■ Action item ■
Within the entries that follow, show each line where the word "vspace" occurs.

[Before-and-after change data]
——————

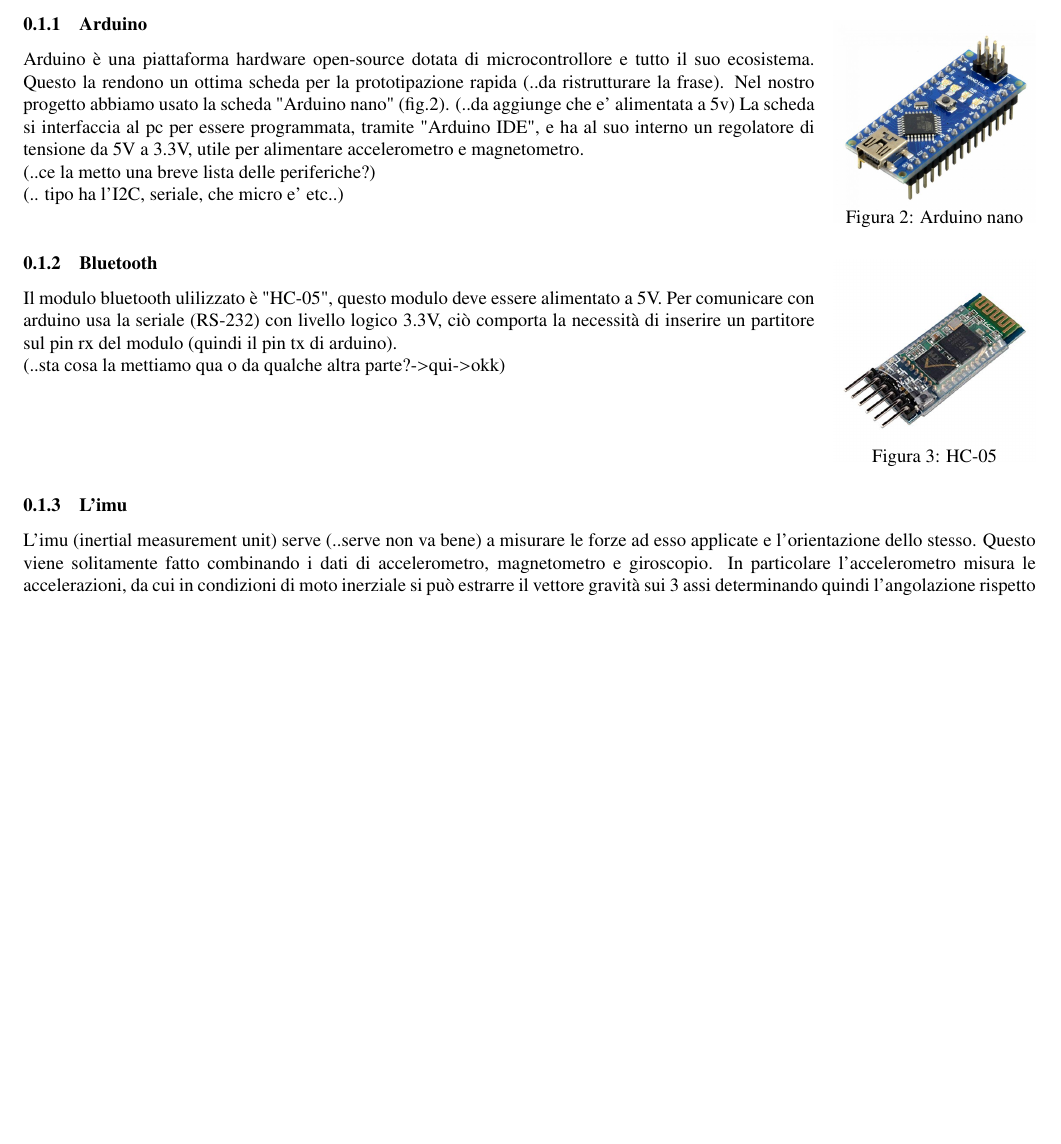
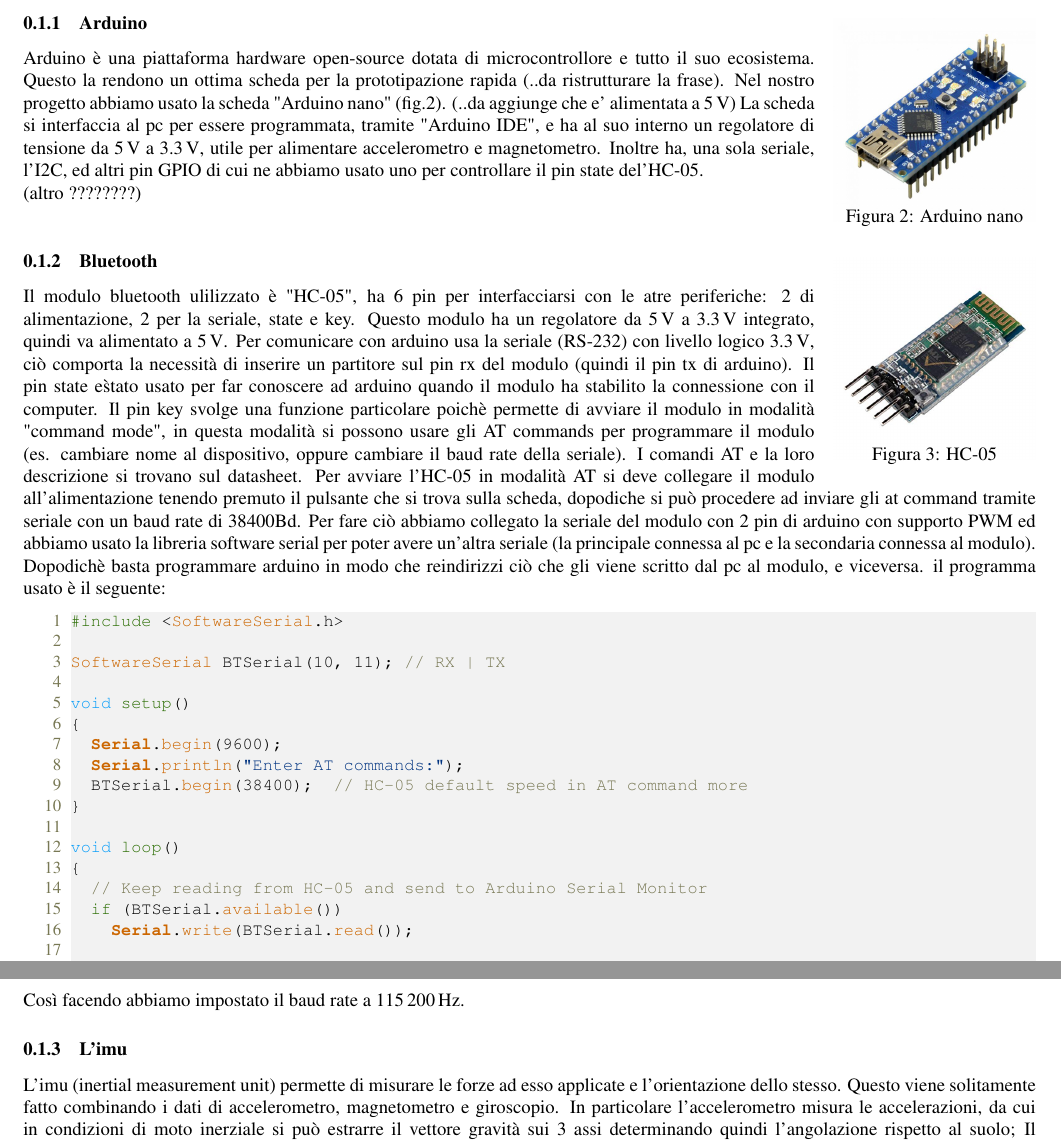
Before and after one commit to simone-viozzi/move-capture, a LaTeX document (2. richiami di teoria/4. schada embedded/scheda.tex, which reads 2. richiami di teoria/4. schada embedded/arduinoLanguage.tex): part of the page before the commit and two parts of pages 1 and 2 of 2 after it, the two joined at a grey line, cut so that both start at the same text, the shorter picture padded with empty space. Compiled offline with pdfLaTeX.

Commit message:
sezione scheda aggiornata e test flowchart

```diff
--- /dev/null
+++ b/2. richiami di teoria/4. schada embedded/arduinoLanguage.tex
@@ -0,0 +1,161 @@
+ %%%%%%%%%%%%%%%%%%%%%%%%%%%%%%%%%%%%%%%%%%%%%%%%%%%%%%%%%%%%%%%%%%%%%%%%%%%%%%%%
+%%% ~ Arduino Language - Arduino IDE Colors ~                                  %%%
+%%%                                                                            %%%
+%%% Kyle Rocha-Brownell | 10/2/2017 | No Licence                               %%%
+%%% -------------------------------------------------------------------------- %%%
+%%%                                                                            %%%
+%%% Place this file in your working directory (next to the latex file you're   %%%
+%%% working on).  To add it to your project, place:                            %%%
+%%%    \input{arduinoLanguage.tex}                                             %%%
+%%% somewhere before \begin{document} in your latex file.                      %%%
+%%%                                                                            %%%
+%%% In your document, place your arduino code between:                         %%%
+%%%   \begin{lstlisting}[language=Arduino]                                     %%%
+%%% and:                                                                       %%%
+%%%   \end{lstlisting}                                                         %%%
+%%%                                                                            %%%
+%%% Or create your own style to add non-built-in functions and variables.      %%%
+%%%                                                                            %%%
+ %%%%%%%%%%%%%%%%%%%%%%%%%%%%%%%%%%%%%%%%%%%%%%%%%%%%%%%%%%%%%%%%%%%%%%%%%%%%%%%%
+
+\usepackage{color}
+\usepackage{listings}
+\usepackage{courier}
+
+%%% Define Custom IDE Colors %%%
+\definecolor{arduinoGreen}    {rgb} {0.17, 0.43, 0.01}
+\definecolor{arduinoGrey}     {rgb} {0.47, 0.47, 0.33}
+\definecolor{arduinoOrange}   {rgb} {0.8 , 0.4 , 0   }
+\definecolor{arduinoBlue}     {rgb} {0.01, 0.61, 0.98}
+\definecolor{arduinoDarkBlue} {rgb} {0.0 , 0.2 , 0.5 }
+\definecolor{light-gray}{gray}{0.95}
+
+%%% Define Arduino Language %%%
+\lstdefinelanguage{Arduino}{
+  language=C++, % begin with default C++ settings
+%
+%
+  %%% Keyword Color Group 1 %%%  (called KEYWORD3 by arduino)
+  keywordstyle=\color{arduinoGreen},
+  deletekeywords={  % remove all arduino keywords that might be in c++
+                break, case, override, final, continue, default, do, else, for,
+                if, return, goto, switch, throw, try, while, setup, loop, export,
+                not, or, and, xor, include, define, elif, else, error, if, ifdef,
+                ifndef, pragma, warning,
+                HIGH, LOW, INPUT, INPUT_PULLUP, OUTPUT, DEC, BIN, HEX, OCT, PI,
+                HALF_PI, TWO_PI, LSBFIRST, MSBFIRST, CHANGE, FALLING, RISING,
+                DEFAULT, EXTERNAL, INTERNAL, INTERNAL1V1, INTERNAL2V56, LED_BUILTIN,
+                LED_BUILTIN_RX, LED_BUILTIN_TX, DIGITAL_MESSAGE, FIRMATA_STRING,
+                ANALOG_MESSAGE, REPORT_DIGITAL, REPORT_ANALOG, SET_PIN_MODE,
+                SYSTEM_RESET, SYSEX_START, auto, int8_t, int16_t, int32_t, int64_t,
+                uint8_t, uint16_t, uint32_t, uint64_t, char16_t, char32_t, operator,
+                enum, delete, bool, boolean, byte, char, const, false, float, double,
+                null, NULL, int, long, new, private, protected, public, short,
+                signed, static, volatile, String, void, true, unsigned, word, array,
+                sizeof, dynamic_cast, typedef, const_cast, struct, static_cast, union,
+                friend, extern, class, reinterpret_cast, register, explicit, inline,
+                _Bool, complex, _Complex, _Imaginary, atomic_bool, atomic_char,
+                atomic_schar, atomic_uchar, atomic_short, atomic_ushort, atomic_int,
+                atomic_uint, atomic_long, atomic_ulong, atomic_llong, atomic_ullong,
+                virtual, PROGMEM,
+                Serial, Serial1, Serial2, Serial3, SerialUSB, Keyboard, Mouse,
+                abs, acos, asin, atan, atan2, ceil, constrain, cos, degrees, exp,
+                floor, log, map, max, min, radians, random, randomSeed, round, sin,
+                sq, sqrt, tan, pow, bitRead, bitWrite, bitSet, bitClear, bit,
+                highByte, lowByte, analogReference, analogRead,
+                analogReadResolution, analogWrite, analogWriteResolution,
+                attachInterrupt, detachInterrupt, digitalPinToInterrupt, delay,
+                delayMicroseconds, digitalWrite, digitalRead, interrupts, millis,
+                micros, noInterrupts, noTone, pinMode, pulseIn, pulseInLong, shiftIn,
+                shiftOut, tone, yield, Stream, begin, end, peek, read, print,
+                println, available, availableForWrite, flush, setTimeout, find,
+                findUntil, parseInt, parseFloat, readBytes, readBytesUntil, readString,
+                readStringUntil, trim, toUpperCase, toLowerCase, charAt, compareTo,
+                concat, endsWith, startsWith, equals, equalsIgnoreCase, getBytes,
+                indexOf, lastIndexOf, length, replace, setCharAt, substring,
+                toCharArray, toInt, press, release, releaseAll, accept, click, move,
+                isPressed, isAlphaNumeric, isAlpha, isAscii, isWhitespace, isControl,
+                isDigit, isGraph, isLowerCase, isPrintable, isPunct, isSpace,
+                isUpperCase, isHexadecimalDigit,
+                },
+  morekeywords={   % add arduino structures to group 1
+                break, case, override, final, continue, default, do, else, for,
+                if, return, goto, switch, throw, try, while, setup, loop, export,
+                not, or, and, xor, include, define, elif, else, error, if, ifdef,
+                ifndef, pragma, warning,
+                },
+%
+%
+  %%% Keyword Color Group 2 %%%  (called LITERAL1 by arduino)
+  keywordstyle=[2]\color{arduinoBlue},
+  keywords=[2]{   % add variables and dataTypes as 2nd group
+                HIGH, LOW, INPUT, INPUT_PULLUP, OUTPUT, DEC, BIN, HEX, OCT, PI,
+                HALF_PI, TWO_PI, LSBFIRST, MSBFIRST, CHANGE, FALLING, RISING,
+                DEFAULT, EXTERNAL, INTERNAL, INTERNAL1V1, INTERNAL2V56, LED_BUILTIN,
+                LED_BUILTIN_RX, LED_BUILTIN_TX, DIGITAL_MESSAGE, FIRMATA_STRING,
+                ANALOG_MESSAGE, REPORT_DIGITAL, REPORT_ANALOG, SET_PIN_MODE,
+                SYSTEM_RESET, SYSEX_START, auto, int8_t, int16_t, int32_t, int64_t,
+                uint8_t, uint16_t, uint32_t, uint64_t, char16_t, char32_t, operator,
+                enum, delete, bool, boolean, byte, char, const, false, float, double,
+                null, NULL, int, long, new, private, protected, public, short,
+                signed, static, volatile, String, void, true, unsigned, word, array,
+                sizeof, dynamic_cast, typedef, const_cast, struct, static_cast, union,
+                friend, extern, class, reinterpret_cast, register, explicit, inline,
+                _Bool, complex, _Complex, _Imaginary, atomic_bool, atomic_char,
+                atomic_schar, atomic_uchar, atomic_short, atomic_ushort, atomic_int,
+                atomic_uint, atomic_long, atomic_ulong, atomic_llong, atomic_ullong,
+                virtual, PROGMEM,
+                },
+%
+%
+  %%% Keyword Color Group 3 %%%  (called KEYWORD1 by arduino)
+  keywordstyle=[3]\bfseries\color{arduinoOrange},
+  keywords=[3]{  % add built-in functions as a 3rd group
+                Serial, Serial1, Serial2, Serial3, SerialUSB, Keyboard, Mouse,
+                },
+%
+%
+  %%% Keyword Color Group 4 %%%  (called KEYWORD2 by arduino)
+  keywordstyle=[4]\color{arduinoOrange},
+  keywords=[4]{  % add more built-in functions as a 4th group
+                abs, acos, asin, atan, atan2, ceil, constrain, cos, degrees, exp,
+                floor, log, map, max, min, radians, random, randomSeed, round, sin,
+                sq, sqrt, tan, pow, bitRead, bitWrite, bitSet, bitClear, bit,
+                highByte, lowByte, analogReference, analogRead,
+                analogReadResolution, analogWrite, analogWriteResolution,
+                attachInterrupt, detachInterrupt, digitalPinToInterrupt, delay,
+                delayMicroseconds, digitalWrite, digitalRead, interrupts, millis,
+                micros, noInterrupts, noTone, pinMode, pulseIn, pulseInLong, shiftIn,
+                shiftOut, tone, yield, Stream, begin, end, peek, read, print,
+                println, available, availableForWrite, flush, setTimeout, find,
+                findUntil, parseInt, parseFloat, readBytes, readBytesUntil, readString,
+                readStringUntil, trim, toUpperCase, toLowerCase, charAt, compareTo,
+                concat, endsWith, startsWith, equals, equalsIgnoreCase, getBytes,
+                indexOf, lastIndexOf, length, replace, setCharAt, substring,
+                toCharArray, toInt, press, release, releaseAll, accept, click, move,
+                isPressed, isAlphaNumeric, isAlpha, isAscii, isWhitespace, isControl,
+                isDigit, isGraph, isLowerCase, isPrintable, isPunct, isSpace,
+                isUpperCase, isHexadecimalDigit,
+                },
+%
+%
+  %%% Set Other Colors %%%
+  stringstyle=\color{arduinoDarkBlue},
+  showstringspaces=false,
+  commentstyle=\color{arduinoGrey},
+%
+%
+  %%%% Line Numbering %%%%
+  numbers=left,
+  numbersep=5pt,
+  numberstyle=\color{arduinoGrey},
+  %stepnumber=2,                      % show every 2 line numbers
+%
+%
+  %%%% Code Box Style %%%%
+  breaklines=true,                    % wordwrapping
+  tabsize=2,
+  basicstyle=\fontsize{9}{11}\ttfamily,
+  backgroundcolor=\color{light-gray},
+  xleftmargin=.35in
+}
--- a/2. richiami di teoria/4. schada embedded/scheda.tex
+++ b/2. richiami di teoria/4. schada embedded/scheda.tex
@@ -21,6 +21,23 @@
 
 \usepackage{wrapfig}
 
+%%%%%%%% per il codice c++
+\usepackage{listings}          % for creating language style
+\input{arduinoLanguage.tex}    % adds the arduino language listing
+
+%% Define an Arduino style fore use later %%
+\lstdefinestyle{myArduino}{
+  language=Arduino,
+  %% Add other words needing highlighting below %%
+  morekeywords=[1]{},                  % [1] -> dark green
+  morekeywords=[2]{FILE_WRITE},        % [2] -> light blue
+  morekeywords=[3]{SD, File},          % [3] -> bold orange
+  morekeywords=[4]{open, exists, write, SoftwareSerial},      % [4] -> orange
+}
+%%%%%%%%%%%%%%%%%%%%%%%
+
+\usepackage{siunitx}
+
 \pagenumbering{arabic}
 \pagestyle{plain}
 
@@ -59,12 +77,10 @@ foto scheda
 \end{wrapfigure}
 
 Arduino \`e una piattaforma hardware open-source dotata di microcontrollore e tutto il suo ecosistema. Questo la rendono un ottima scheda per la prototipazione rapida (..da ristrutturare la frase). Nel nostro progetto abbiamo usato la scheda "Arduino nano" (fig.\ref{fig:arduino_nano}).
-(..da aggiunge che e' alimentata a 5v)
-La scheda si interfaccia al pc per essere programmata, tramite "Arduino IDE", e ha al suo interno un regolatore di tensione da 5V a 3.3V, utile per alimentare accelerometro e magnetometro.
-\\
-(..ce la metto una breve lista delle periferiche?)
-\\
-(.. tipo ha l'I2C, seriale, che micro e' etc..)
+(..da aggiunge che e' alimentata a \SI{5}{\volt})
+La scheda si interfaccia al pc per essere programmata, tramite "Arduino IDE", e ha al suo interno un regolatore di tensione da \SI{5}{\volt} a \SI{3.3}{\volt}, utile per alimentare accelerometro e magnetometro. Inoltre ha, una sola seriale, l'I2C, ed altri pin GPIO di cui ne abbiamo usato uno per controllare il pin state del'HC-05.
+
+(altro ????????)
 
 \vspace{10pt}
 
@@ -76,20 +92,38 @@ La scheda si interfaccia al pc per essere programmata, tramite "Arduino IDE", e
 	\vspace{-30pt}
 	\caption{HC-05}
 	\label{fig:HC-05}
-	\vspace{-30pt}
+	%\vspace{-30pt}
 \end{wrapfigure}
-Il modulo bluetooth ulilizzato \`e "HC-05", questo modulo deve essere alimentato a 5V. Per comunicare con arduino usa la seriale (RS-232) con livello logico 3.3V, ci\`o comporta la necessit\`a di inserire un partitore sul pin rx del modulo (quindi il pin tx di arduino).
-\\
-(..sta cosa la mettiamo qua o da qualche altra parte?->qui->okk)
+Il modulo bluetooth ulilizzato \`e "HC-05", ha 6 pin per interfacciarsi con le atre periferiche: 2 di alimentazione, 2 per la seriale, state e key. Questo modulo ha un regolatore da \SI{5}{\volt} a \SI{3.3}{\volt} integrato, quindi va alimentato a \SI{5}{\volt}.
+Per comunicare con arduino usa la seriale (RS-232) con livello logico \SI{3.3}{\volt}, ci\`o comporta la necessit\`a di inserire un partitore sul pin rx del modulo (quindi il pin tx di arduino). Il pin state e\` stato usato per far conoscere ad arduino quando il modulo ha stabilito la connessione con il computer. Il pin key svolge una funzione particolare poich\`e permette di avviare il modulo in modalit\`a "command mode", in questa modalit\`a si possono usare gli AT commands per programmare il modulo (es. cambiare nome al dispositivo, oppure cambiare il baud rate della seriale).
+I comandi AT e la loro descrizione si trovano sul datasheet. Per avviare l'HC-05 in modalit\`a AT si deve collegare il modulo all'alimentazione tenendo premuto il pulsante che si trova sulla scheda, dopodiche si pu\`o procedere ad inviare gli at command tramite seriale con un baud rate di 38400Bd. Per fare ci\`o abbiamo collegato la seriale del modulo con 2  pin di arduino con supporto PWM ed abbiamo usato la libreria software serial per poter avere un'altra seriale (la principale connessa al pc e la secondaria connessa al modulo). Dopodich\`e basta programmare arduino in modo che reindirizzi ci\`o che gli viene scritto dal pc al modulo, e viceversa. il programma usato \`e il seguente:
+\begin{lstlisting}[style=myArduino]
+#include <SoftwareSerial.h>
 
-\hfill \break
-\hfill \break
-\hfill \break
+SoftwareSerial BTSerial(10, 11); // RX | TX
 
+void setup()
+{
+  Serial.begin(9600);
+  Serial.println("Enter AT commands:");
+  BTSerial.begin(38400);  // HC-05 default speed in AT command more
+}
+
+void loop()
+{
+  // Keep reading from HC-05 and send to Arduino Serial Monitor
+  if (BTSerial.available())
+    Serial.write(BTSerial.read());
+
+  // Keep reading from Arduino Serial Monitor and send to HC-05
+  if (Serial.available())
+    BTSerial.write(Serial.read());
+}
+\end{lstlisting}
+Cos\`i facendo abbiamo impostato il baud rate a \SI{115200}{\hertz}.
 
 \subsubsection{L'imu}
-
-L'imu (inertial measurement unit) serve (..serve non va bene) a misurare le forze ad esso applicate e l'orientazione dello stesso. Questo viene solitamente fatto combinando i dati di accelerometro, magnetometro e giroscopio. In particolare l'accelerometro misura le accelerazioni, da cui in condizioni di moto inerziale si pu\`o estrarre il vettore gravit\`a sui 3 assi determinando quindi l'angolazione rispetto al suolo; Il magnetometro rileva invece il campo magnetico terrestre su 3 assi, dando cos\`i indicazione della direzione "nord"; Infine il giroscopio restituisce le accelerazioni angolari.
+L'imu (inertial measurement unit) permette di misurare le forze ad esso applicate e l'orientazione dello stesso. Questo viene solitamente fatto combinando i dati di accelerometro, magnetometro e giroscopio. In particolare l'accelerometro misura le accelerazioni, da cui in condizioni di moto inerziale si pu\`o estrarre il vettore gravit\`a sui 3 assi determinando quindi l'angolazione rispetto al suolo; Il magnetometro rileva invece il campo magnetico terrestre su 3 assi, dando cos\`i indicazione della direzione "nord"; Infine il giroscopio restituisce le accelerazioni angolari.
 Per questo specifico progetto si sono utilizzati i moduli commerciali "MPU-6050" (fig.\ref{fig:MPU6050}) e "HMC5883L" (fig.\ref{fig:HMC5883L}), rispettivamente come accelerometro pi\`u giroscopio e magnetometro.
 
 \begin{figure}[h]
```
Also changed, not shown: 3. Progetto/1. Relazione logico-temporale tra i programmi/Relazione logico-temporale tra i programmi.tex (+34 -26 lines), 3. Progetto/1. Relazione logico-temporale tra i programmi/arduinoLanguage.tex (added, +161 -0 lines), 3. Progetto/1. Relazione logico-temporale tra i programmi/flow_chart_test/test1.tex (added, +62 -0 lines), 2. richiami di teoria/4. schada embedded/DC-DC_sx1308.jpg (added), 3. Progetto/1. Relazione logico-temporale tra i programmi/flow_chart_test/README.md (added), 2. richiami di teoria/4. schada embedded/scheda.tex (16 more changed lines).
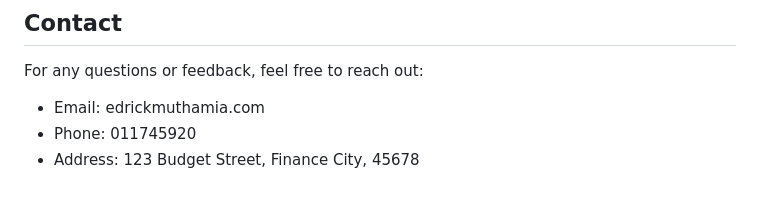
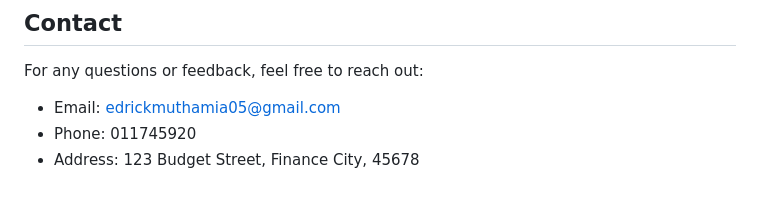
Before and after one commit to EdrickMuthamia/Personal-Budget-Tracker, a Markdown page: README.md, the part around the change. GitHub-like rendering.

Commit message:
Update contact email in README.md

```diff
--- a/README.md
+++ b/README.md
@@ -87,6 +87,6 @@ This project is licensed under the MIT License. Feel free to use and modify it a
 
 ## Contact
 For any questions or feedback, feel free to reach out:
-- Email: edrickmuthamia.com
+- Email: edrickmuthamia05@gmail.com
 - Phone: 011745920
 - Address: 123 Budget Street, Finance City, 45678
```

——————

■ Finished task ■
 \vspace{10pt}
 	\vspace{-30pt}
-	\vspace{-30pt}
+	%\vspace{-30pt}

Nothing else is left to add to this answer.